*PROBLEM DESCRIPTION*: Copy the data below exactly.

*INPUT RECORDS*:
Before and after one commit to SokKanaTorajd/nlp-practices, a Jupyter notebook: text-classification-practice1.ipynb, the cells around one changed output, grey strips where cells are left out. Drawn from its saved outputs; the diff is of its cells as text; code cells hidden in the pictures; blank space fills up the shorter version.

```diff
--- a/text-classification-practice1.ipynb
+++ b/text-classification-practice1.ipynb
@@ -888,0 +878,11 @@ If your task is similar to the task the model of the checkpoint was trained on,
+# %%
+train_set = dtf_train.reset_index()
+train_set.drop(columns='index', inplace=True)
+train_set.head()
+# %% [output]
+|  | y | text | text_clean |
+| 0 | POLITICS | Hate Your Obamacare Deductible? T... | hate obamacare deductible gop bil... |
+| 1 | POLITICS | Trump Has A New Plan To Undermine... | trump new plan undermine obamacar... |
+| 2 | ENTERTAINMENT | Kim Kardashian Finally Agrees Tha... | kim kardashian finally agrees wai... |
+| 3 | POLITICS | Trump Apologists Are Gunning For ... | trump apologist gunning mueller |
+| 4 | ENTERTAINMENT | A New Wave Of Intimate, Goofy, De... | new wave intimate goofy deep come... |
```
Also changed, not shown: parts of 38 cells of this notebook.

*YOUR RESPONSE*:
Before and after one commit to SokKanaTorajd/nlp-practices, a Jupyter notebook: text-classification-practice1.ipynb, the cells around one changed output, grey strips where cells are left out. Drawn from its saved outputs; the diff is of its cells as text; code cells hidden in the pictures; blank space fills up the shorter version.

```diff
--- a/text-classification-practice1.ipynb
+++ b/text-classification-practice1.ipynb
@@ -888,0 +878,11 @@ If your task is similar to the task the model of the checkpoint was trained on,
+# %%
+train_set = dtf_train.reset_index()
+train_set.drop(columns='index', inplace=True)
+train_set.head()
+# %% [output]
+|  | y | text | text_clean |
+| 0 | POLITICS | Hate Your Obamacare Deductible? T... | hate obamacare deductible gop bil... |
+| 1 | POLITICS | Trump Has A New Plan To Undermine... | trump new plan undermine obamacar... |
+| 2 | ENTERTAINMENT | Kim Kardashian Finally Agrees Tha... | kim kardashian finally agrees wai... |
+| 3 | POLITICS | Trump Apologists Are Gunning For ... | trump apologist gunning mueller |
+| 4 | ENTERTAINMENT | A New Wave Of Intimate, Goofy, De... | new wave intimate goofy deep come... |
```
Also changed, not shown: parts of 38 cells of this notebook.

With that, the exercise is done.